▸ **REQUIREMENT**: How many lines in the material below contain the word "Supabase"? Write only the number.

________________

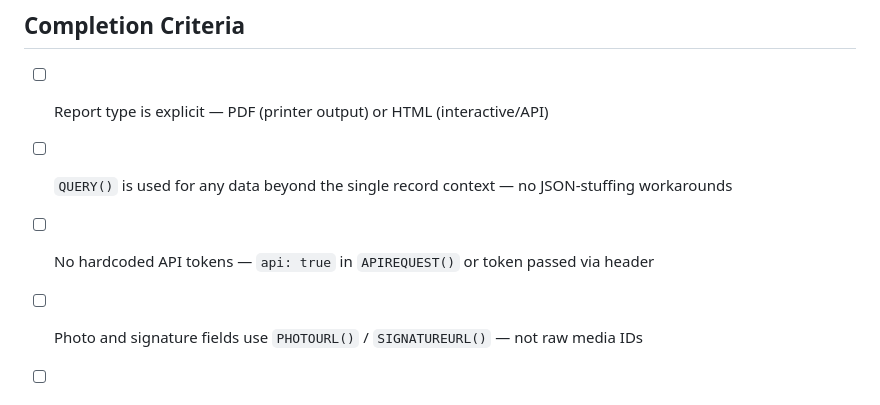
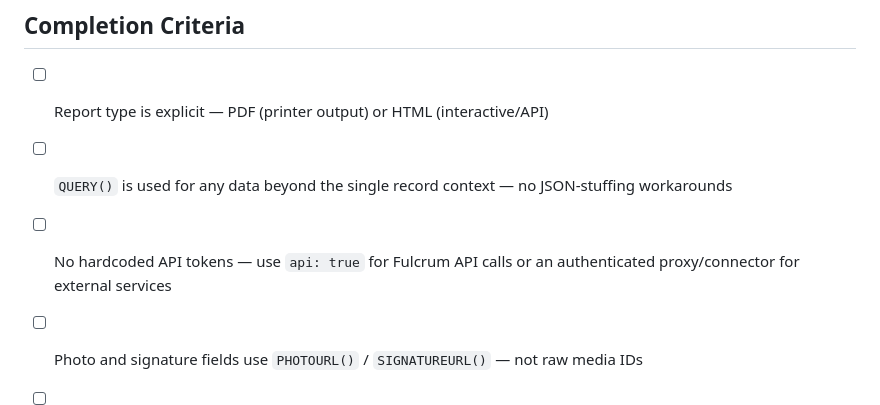
Before and after one commit to fulcrumapp/fulcrum-ai-toolkit, a Markdown page: skills/fulcrum-report-building/SKILL.md, the part around the change. Rendered like a GitHub page.

```diff
--- a/skills/fulcrum-report-building/SKILL.md
+++ b/skills/fulcrum-report-building/SKILL.md
@@ -238,7 +238,7 @@ A report template is a single EJS file. As it grows:
 
 - [ ] Report type is explicit — PDF (printer output) or HTML (interactive/API)
 - [ ] `QUERY()` is used for any data beyond the single record context — no JSON-stuffing workarounds
-- [ ] No hardcoded API tokens — `api: true` in `APIREQUEST()` or token passed via header
+- [ ] No hardcoded API tokens — use `api: true` for Fulcrum API calls or an authenticated proxy/connector for external services
 - [ ] Photo and signature fields use `PHOTOURL()` / `SIGNATUREURL()` — not raw media IDs
 - [ ] `$params` values are sanitized before use in SQL strings
 - [ ] Template was authored and tested outside the report builder before pasting in
```
Also changed, not shown: README.md (+1 -1 lines), skills/fulcrum-solution-publish/SKILL.md (+1 -1 lines).
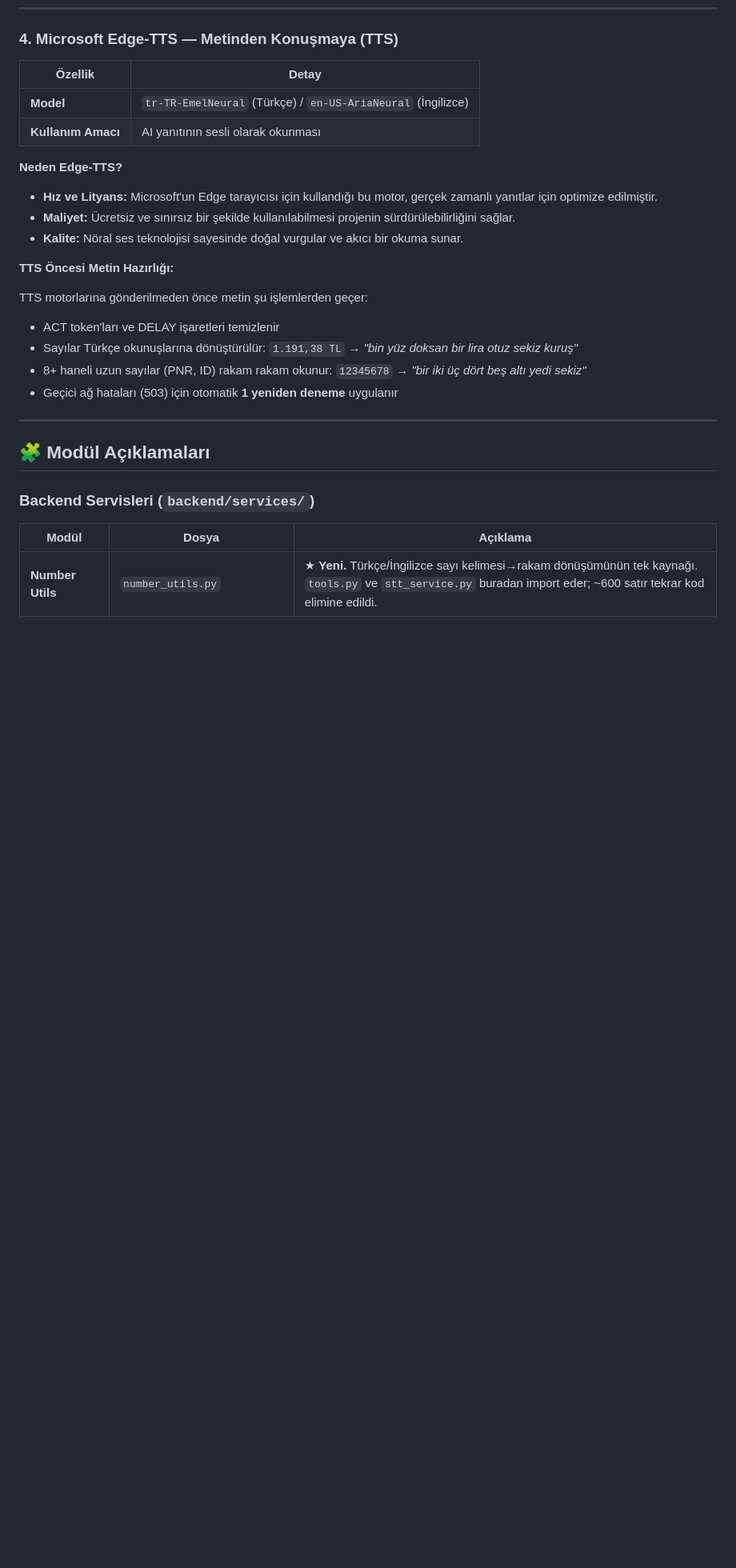
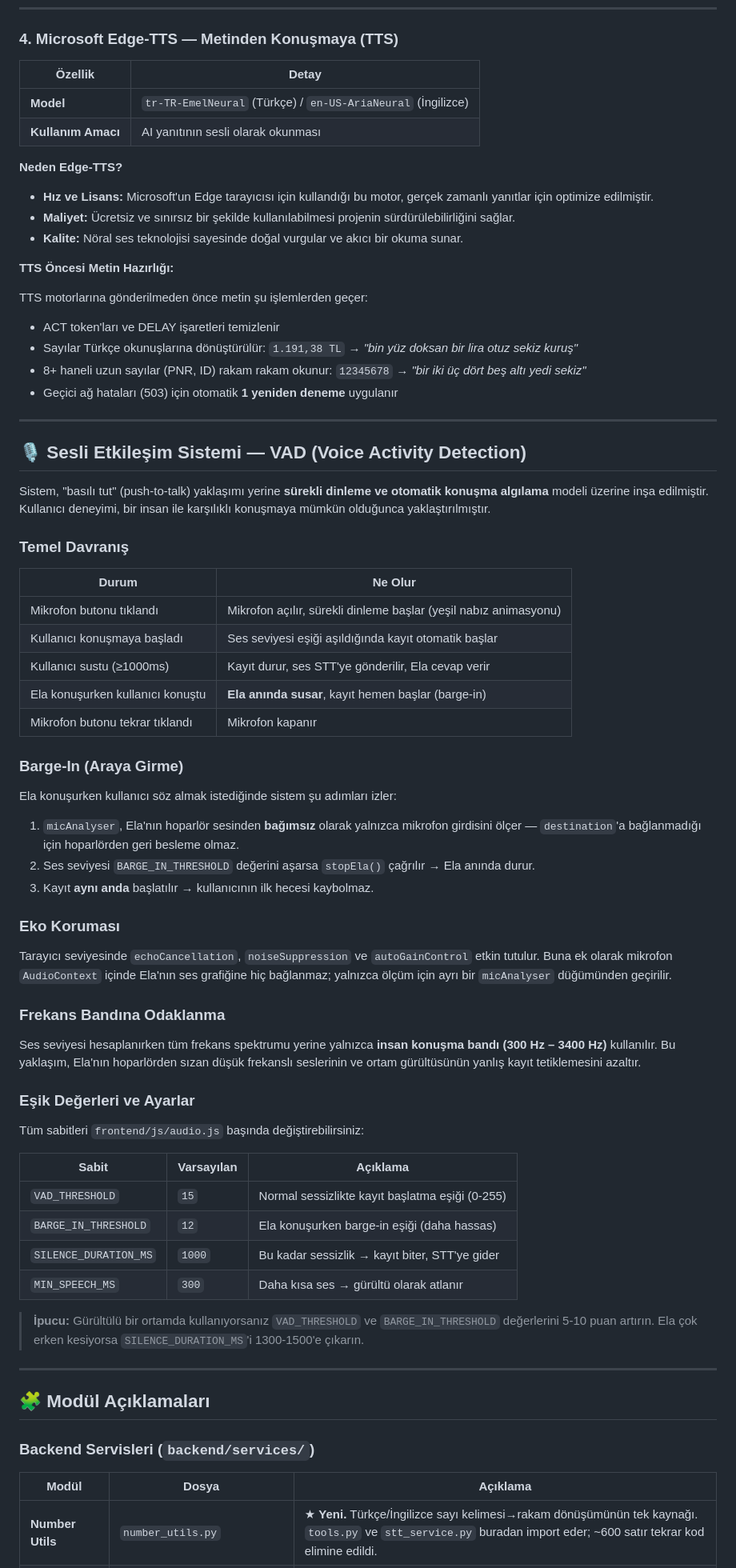
Before and after one commit to duygusezr/Bus-Ticket-Booking-Agent, a Markdown page: README.md, the part around one of its changes. Shown at 80% size. GitHub-like rendering; blank space fills up the shorter version.

Commit message:
docs: update project documentation in README.md

```diff
--- a/README.md
+++ b/README.md
@@ -183,7 +183,7 @@ Bu sorunlar `stt_service.py` içindeki çok katmanlı normalizasyon pipeline'ı
 
 **Neden Edge-TTS?**
 
-- **Hız ve Lityans:** Microsoft'un Edge tarayıcısı için kullandığı bu motor, gerçek zamanlı yanıtlar için optimize edilmiştir.
+- **Hız ve Lisans:** Microsoft'un Edge tarayıcısı için kullandığı bu motor, gerçek zamanlı yanıtlar için optimize edilmiştir.
 - **Maliyet:** Ücretsiz ve sınırsız bir şekilde kullanılabilmesi projenin sürdürülebilirliğini sağlar.
 - **Kalite:** Nöral ses teknolojisi sayesinde doğal vurgular ve akıcı bir okuma sunar.
 
@@ -195,6 +195,51 @@ TTS motorlarına gönderilmeden önce metin şu işlemlerden geçer:
 - Sayılar Türkçe okunuşlarına dönüştürülür: `1.191,38 TL` → *"bin yüz doksan bir lira otuz sekiz kuruş"*
 - 8+ haneli uzun sayılar (PNR, ID) rakam rakam okunur: `12345678` → *"bir iki üç dört beş altı yedi sekiz"*
 - Geçici ağ hataları (503) için otomatik **1 yeniden deneme** uygulanır
+
+---
+
+## 🎙️ Sesli Etkileşim Sistemi — VAD (Voice Activity Detection)
+
+Sistem, "basılı tut" (push-to-talk) yaklaşımı yerine **sürekli dinleme ve otomatik konuşma algılama** modeli üzerine inşa edilmiştir. Kullanıcı deneyimi, bir insan ile karşılıklı konuşmaya mümkün olduğunca yaklaştırılmıştır.
+
+### Temel Davranış
+
+| Durum | Ne Olur |
+| --- | --- |
+| Mikrofon butonu tıklandı | Mikrofon açılır, sürekli dinleme başlar (yeşil nabız animasyonu) |
+| Kullanıcı konuşmaya başladı | Ses seviyesi eşiği aşıldığında kayıt otomatik başlar |
+| Kullanıcı sustu (≥1000ms) | Kayıt durur, ses STT'ye gönderilir, Ela cevap verir |
+| Ela konuşurken kullanıcı konuştu | **Ela anında susar**, kayıt hemen başlar (barge-in) |
+| Mikrofon butonu tekrar tıklandı | Mikrofon kapanır |
+
+### Barge-In (Araya Girme)
+
+Ela konuşurken kullanıcı söz almak istediğinde sistem şu adımları izler:
+
+1. `micAnalyser`, Ela'nın hoparlör sesinden **bağımsız** olarak yalnızca mikrofon girdisini ölçer — `destination`'a bağlanmadığı için hoparlörden geri besleme olmaz.
+2. Ses seviyesi `BARGE_IN_THRESHOLD` değerini aşarsa `stopEla()` çağrılır → Ela anında durur.
+3. Kayıt **aynı anda** başlatılır → kullanıcının ilk hecesi kaybolmaz.
+
+### Eko Koruması
+
+Tarayıcı seviyesinde `echoCancellation`, `noiseSuppression` ve `autoGainControl` etkin tutulur. Buna ek olarak mikrofon `AudioContext` içinde Ela'nın ses grafiğine hiç bağlanmaz; yalnızca ölçüm için ayrı bir `micAnalyser` düğümünden geçirilir.
+
+### Frekans Bandına Odaklanma
+
+Ses seviyesi hesaplanırken tüm frekans spektrumu yerine yalnızca **insan konuşma bandı (300 Hz – 3400 Hz)** kullanılır. Bu yaklaşım, Ela'nın hoparlörden sızan düşük frekanslı seslerinin ve ortam gürültüsünün yanlış kayıt tetiklemesini azaltır.
+
+### Eşik Değerleri ve Ayarlar
+
+Tüm sabitleri `frontend/js/audio.js` başında değiştirebilirsiniz:
+
+| Sabit | Varsayılan | Açıklama |
+| --- | --- | --- |
+| `VAD_THRESHOLD` | `15` | Normal sessizlikte kayıt başlatma eşiği (0-255) |
+| `BARGE_IN_THRESHOLD` | `12` | Ela konuşurken barge-in eşiği (daha hassas) |
+| `SILENCE_DURATION_MS` | `1000` | Bu kadar sessizlik → kayıt biter, STT'ye gider |
+| `MIN_SPEECH_MS` | `300` | Daha kısa ses → gürültü olarak atlanır |
+
+> **İpucu:** Gürültülü bir ortamda kullanıyorsanız `VAD_THRESHOLD` ve `BARGE_IN_THRESHOLD` değerlerini 5-10 puan artırın. Ela çok erken kesiyorsa `SILENCE_DURATION_MS`'i 1300-1500'e çıkarın.
 
 ---
 
```
Also changed, not shown: other parts of README.md (+28 -13 lines).
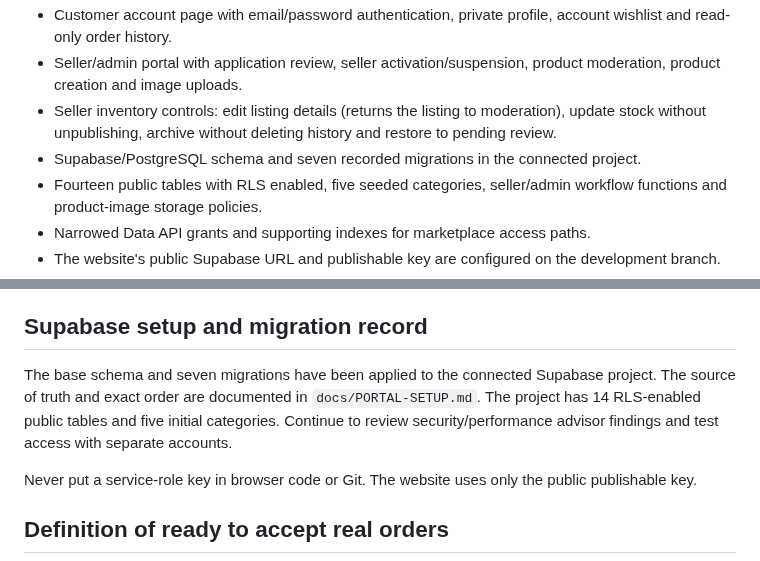
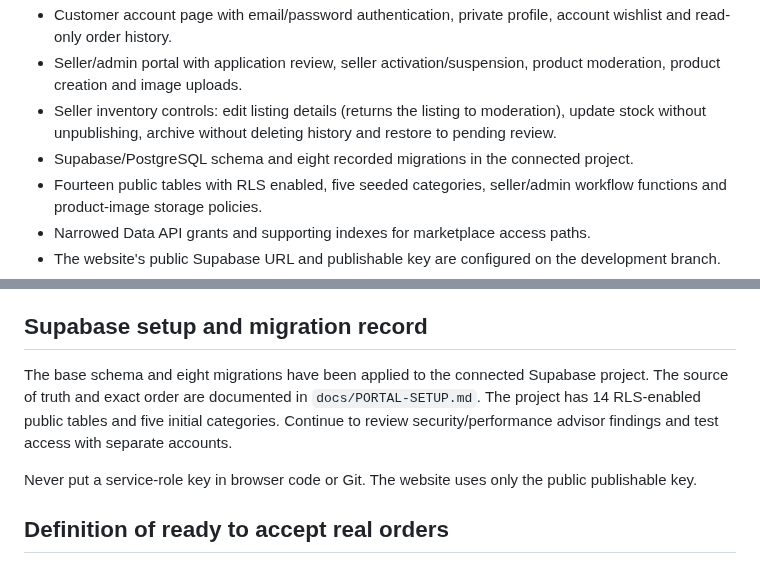
Before and after one commit to Marfenckysbot/Beths-pet-store, a Markdown page: docs/MARKETPLACE-READINESS.md, 2 parts joined by grey strips. Rendered like a GitHub page.

Commit message:
Record final Supabase hardening migration in docs/MARKETPLACE-READINESS.md

```diff
--- a/docs/MARKETPLACE-READINESS.md
+++ b/docs/MARKETPLACE-READINESS.md
@@ -8,7 +8,7 @@
 - Customer account page with email/password authentication, private profile, account wishlist and read-only order history.
 - Seller/admin portal with application review, seller activation/suspension, product moderation, product creation and image uploads.
 - Seller inventory controls: edit listing details (returns the listing to moderation), update stock without unpublishing, archive without deleting history and restore to pending review.
-- Supabase/PostgreSQL schema and seven recorded migrations in the connected project.
+- Supabase/PostgreSQL schema and eight recorded migrations in the connected project.
 - Fourteen public tables with RLS enabled, five seeded categories, seller/admin workflow functions and product-image storage policies.
 - Narrowed Data API grants and supporting indexes for marketplace access paths.
 - The website's public Supabase URL and publishable key are configured on the development branch.
@@ -46,7 +46,7 @@ Use `docs/FOUNDER-HANDOFF-CHECKLIST.md` as the master handoff record and `docs/I
 
 ## Supabase setup and migration record
 
-The base schema and seven migrations have been applied to the connected Supabase project. The source of truth and exact order are documented in `docs/PORTAL-SETUP.md`. The project has 14 RLS-enabled public tables and five initial categories. Continue to review security/performance advisor findings and test access with separate accounts.
+The base schema and eight migrations have been applied to the connected Supabase project. The source of truth and exact order are documented in `docs/PORTAL-SETUP.md`. The project has 14 RLS-enabled public tables and five initial categories. Continue to review security/performance advisor findings and test access with separate accounts.
 
 Never put a service-role key in browser code or Git. The website uses only the public publishable key.
 
```
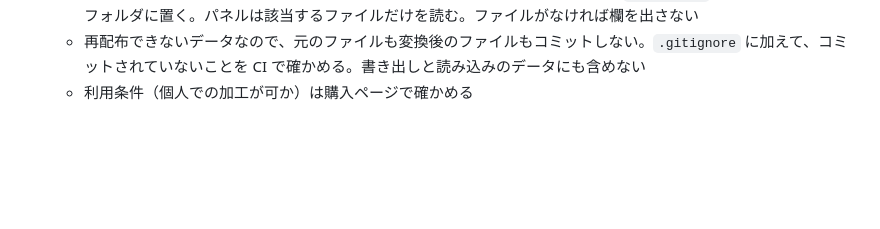
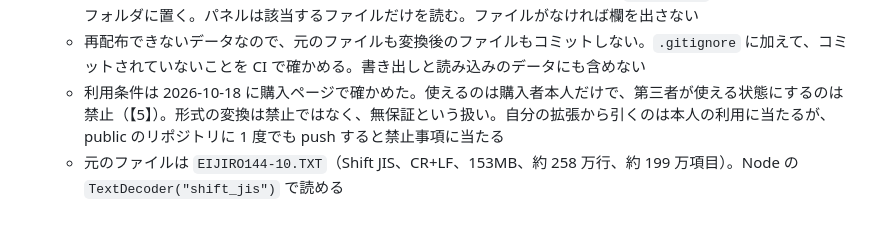
Before and after one commit to kk6/wordtrail, a Markdown page: docs/ideas.md, the part around the change. Rendered like a GitHub page; blank space fills up the shorter version.

Commit message:
docs: record the Eijiro terms of use and file format
The purchase terms allow use only by the buyer and forbid making the
data available to others, so the plan to keep it out of the public
repository is a hard requirement, not a preference.

Co-Authored-By: Claude Opus 5.5 <noreply@anthropic.com>

```diff
--- a/docs/ideas.md
+++ b/docs/ideas.md
@@ -30,4 +30,5 @@ v0.1 の対象外なので、v0.1 を出してから検討する。
 	- ADR-0001 で日本語訳の自動入力を見送った理由（翻訳 API のキーと無料枠）が当てはまらない。入れるなら ADR-0002 で判断を残す
 	- テキストを Node のスクリプトで見出し語の先頭の文字ごとの JSON に変換し、`extension/` の下の git 管理外のフォルダに置く。パネルは該当するファイルだけを読む。ファイルがなければ欄を出さない
 	- 再配布できないデータなので、元のファイルも変換後のファイルもコミットしない。`.gitignore` に加えて、コミットされていないことを CI で確かめる。書き出しと読み込みのデータにも含めない
-	- 利用条件（個人での加工が可か）は購入ページで確かめる
+	- 利用条件は 2026-10-18 に購入ページで確かめた。使えるのは購入者本人だけで、第三者が使える状態にするのは禁止（【5】）。形式の変換は禁止ではなく、無保証という扱い。自分の拡張から引くのは本人の利用に当たるが、public のリポジトリに 1 度でも push すると禁止事項に当たる
+	- 元のファイルは `EIJIRO144-10.TXT`（Shift JIS、CR+LF、153MB、約 258 万行、約 199 万項目）。Node の `TextDecoder("shift_jis")` で読める
```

________________

▸ **WRITTEN ANSWER**: 7